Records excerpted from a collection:

=====

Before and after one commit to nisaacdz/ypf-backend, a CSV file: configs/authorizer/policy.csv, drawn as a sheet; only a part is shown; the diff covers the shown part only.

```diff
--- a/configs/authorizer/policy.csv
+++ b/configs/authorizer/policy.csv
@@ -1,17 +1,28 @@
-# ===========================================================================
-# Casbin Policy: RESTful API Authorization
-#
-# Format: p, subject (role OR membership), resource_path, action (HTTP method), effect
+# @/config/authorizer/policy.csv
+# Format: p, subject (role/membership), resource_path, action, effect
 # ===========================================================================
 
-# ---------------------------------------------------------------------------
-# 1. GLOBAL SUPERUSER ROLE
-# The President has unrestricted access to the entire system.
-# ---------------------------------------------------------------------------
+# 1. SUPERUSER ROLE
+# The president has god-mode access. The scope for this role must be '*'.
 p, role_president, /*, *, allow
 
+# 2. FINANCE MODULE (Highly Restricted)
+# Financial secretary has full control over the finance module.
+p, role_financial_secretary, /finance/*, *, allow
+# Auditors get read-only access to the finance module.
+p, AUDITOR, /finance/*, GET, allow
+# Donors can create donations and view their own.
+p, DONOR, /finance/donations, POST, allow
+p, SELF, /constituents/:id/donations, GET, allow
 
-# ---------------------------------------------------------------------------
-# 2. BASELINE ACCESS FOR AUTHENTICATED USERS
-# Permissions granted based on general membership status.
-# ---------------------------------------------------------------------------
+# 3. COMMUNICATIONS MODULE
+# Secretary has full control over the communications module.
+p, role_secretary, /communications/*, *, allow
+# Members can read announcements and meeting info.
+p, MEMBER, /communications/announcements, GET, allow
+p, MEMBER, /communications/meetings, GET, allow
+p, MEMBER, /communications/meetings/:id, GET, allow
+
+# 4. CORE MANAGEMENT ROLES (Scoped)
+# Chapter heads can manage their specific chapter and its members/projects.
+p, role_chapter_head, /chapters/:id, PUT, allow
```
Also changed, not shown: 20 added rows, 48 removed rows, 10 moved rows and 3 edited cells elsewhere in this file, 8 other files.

=====

Work required:
Without leaving anything out, repeat the data exactly.

Reply:
Before and after one commit to nisaacdz/ypf-backend, a CSV file: configs/authorizer/policy.csv, drawn as a sheet; only a part is shown; the diff covers the shown part only.

```diff
--- a/configs/authorizer/policy.csv
+++ b/configs/authorizer/policy.csv
@@ -1,17 +1,28 @@
-# ===========================================================================
-# Casbin Policy: RESTful API Authorization
-#
-# Format: p, subject (role OR membership), resource_path, action (HTTP method), effect
+# @/config/authorizer/policy.csv
+# Format: p, subject (role/membership), resource_path, action, effect
 # ===========================================================================
 
-# ---------------------------------------------------------------------------
-# 1. GLOBAL SUPERUSER ROLE
-# The President has unrestricted access to the entire system.
-# ---------------------------------------------------------------------------
+# 1. SUPERUSER ROLE
+# The president has god-mode access. The scope for this role must be '*'.
 p, role_president, /*, *, allow
 
+# 2. FINANCE MODULE (Highly Restricted)
+# Financial secretary has full control over the finance module.
+p, role_financial_secretary, /finance/*, *, allow
+# Auditors get read-only access to the finance module.
+p, AUDITOR, /finance/*, GET, allow
+# Donors can create donations and view their own.
+p, DONOR, /finance/donations, POST, allow
+p, SELF, /constituents/:id/donations, GET, allow
 
-# ---------------------------------------------------------------------------
-# 2. BASELINE ACCESS FOR AUTHENTICATED USERS
-# Permissions granted based on general membership status.
-# ---------------------------------------------------------------------------
+# 3. COMMUNICATIONS MODULE
+# Secretary has full control over the communications module.
+p, role_secretary, /communications/*, *, allow
+# Members can read announcements and meeting info.
+p, MEMBER, /communications/announcements, GET, allow
+p, MEMBER, /communications/meetings, GET, allow
+p, MEMBER, /communications/meetings/:id, GET, allow
+
+# 4. CORE MANAGEMENT ROLES (Scoped)
+# Chapter heads can manage their specific chapter and its members/projects.
+p, role_chapter_head, /chapters/:id, PUT, allow
```
Also changed, not shown: 20 added rows, 48 removed rows, 10 moved rows and 3 edited cells elsewhere in this file, 8 other files.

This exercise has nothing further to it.